Browse is an important part of any enrichment program for nearly all species of animals in captivity.
At the China and Vietnam Bear Rescue Centres we provide our bears with browse twice daily. Up to 85% of a bear’s diet in the wild will be vegetation so providing browse is a very important supplement, particularly if the main diet lacks a variety of fruits and vegetables.
In the wild, animals such as bears spend a large part of the day foraging, and are constantly interacting with plants. Many wild animals use plants as both a source of nutrition and entertainment. They eat it, destroy it, nest in it, and play with it – and in captivity the use of browse encourages animals to display these natural behaviours. For some animals, browse will also be nutritionally important; providing variation and roughage in the animals’ diet.
However, even carnivores which do not need vegetation as part of their diet will benefit from browse as it helps to create a more natural environment for them to interact with. It does not matter if the animals do not eat every type of browse given, it can still be a great source of enrichment by providing a different smell, texture or simply a new thing to play with or nest in.
The provision of fresh browse every day for animals at a rescue centre is simple and relatively inexpensive. It is possible to buy locally, and certain types of fast growing browse can also easily be harvested or even grown on site.
In conjunction with someone with knowledge of potential toxicities, create an “approved browse list” of plant species that you know are readily available in your area, and are not going to be harmful to the animals.
Also keep a list of known toxic species of plants, which are not to be given to the animals.
Create a browse schedule or calendar.
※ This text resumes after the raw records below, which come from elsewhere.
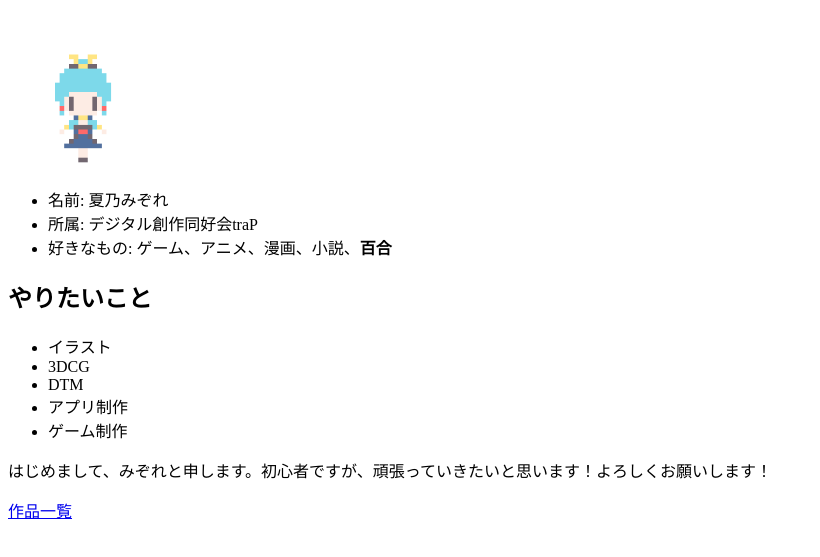
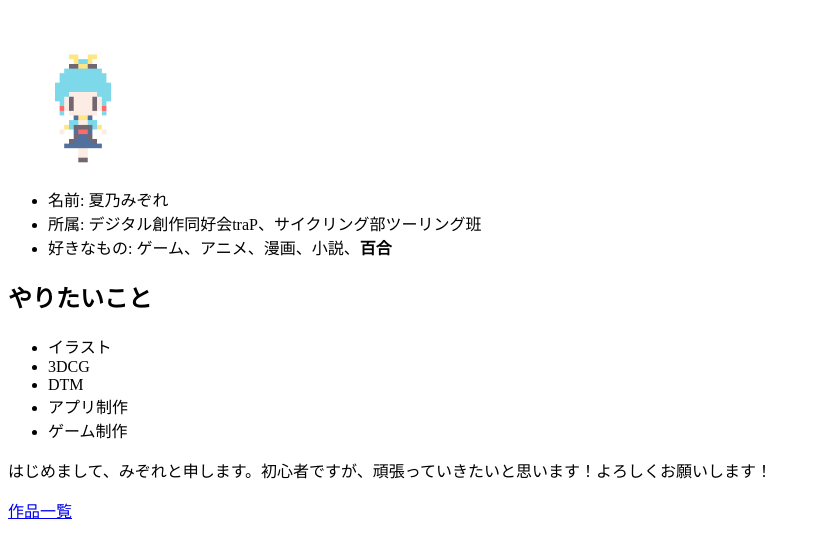
Before and after one commit to mizoreyuki8/mizoreyuki8_introduction, a plain HTML site: page index.html in a window 1280 px wide. Shown: the part 127-684 px from the top of the page, without its empty margins (0-820 px from the left). Drawn offline with Linux system fonts and the light colour scheme.

Commit message:
bike club

```diff
--- a/index.html
+++ b/index.html
@@ -12,7 +12,7 @@
             <img src="./icon.png" alt="アイコン" id="icon">
             <ul>
                 <li>名前: 夏乃みぞれ</li>
-                <li>所属: デジタル創作同好会traP</li>
+                <li>所属: デジタル創作同好会traP、サイクリング部ツーリング班</li>
                 <li>好きなもの: ゲーム、アニメ、漫画、小説、<strong>百合</strong>
                 </li>
             </ul>
```
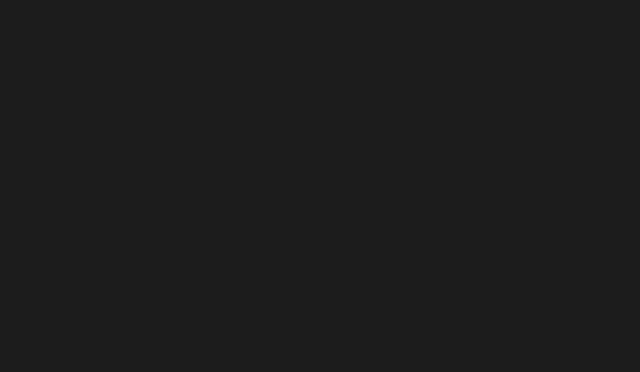
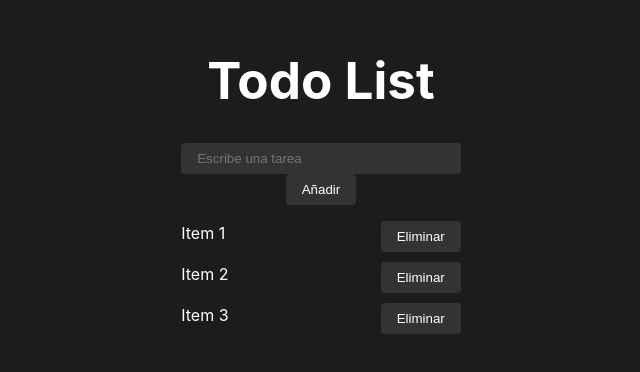
Before and after one commit to warderer/intro-react-g40a, a React (Vite) app in the folder 02-todo-list/: page / in a window 1280 px wide. Shown: the part 216-588 px from the top of the page, without its empty margins (319-959 px from the left). Built offline with nearby package versions, Linux system fonts and the light colour scheme.

Commit message:
💄 ToDo List Base UI

```diff
--- a/02-todo-list/src/App.jsx
+++ b/02-todo-list/src/App.jsx
@@ -4,7 +4,15 @@
 
   return (
     <>
-
+      <h1>Todo List</h1>
+      <input type="text" placeholder="Escribe una tarea" />
+      <button>Añadir</button>
+      {/* ul>li{Item $}*3>button{Eliminar} */}
+      <ul>
+        <li>Item 1<button>Eliminar</button></li>
+        <li>Item 2<button>Eliminar</button></li>
+        <li>Item 3<button>Eliminar</button></li>
+      </ul>
     </>
   )
 }
```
This will take into account what is available at different times of the year, and will ensure that a different browse type is given each day.
When feeding browse to the animals, think about the other general enrichment guidelines, for example, place the browse in different places each day so that the animals have to think about where to find it and take time to retrieve it.
Clean away old browse when replacing new browse – it quickly becomes damp and rotten.
Use branches, stems, trunks and leaves – it can all be enriching.
Ensure that the browse is free of dangerous chemicals such as pesticides.
Beware of things like very sharp thorns which could cause problems such as eye injuries.
Animals Asia has created our own Approved Plant Reports for our sanctuaries in China and Vietnam based on the plants available in each environment. Click on the links below to download the relevant report.